## [Try it]
Pictures do not belong in the copy; print every entry exactly as it stands.

## [Data]

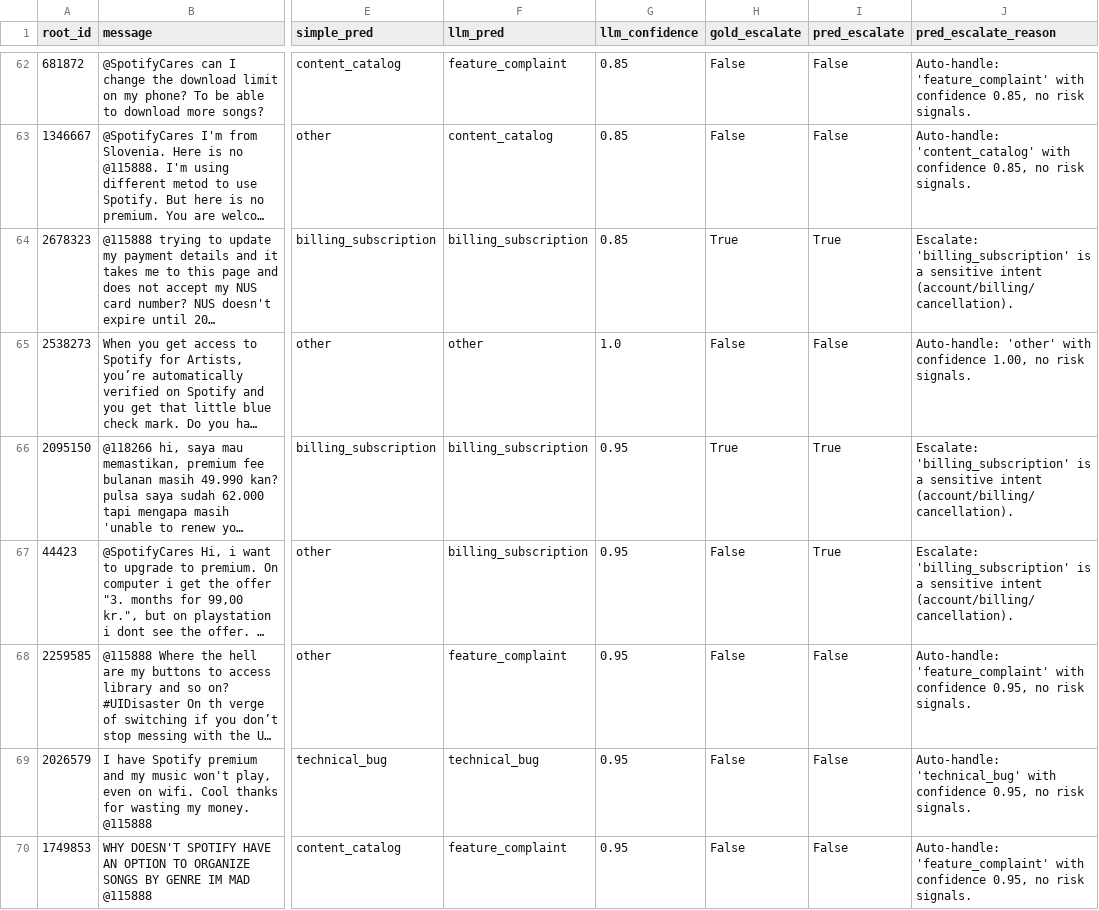
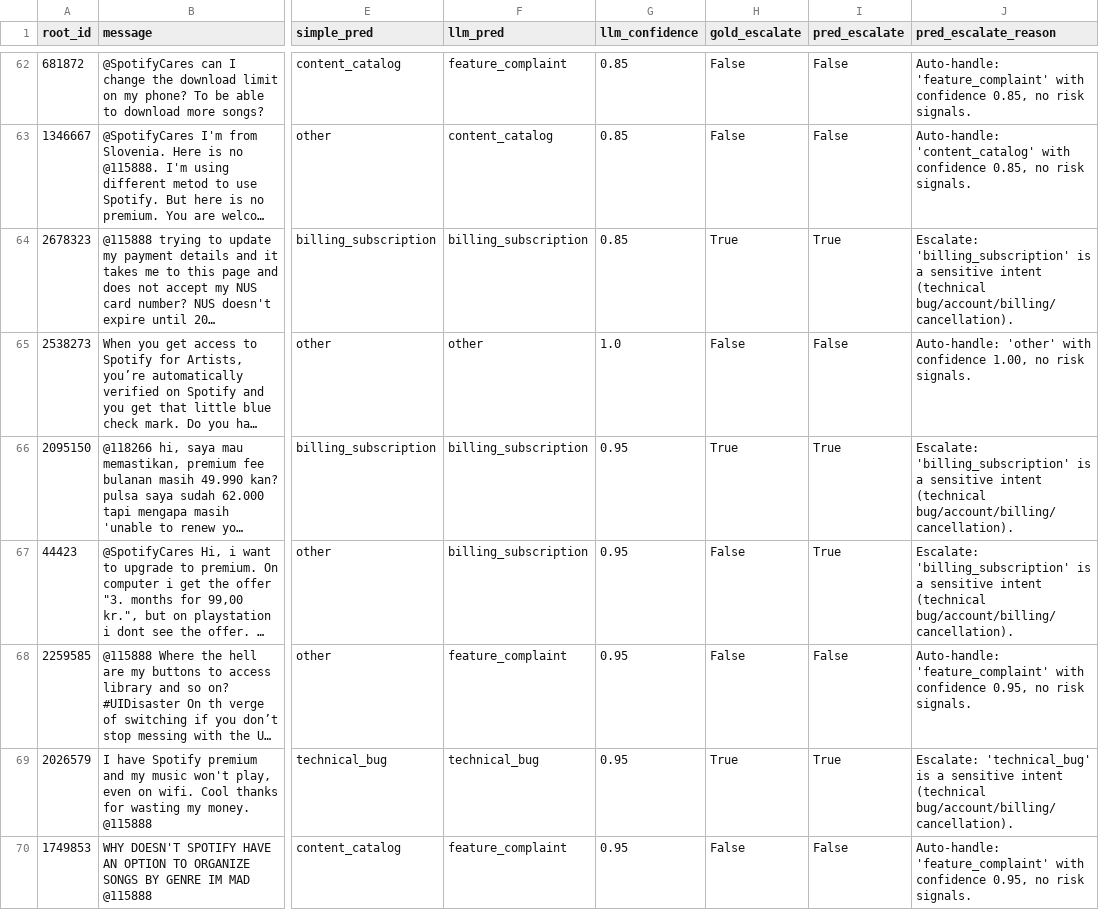
Before and after one commit to Harshitr03/Customer-support, a CSV file: results/classification_rows.csv, drawn as a sheet; only a part is shown, gaps mark what is left out; long unchanged cells end in …; the diff covers the shown part only; the diff names each change by its address in the sheet, - before the commit and + after, or states it on an @@ line.

```diff
--- a/results/classification_rows.csv
+++ b/results/classification_rows.csv
-J64 (pred_escalate_reason): …sensitive intent (account/billing/cancellation).
+J64 (pred_escalate_reason): …sensitive intent (technical bug/account/billing/cancellation).
-J66:J67 (pred_escalate_reason): …sensitive intent (account/billing/cancellation).
+J66:J67 (pred_escalate_reason): …sensitive intent (technical bug/account/billing/cancellation).
-H69 (gold_escalate): False
+H69 (gold_escalate): True
-I69 (pred_escalate): False
+I69 (pred_escalate): True
-J69 (pred_escalate_reason): Auto-handle: 'technical_bug' with confidence 0.95, no risk signals.
+J69 (pred_escalate_reason): Escalate: 'technical_bug' is a sensitive intent (technical bug/account/billing/cancellation).
```
Also changed, not shown: 177 edited cells elsewhere in this file, 4 other files.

## [Answer below]
Before and after one commit to Harshitr03/Customer-support, a CSV file: results/classification_rows.csv, drawn as a sheet; only a part is shown, gaps mark what is left out; long unchanged cells end in …; the diff covers the shown part only; the diff names each change by its address in the sheet, - before the commit and + after, or states it on an @@ line.

```diff
--- a/results/classification_rows.csv
+++ b/results/classification_rows.csv
-J64 (pred_escalate_reason): …sensitive intent (account/billing/cancellation).
+J64 (pred_escalate_reason): …sensitive intent (technical bug/account/billing/cancellation).
-J66:J67 (pred_escalate_reason): …sensitive intent (account/billing/cancellation).
+J66:J67 (pred_escalate_reason): …sensitive intent (technical bug/account/billing/cancellation).
-H69 (gold_escalate): False
+H69 (gold_escalate): True
-I69 (pred_escalate): False
+I69 (pred_escalate): True
-J69 (pred_escalate_reason): Auto-handle: 'technical_bug' with confidence 0.95, no risk signals.
+J69 (pred_escalate_reason): Escalate: 'technical_bug' is a sensitive intent (technical bug/account/billing/cancellation).
```
Also changed, not shown: 177 edited cells elsewhere in this file, 4 other files.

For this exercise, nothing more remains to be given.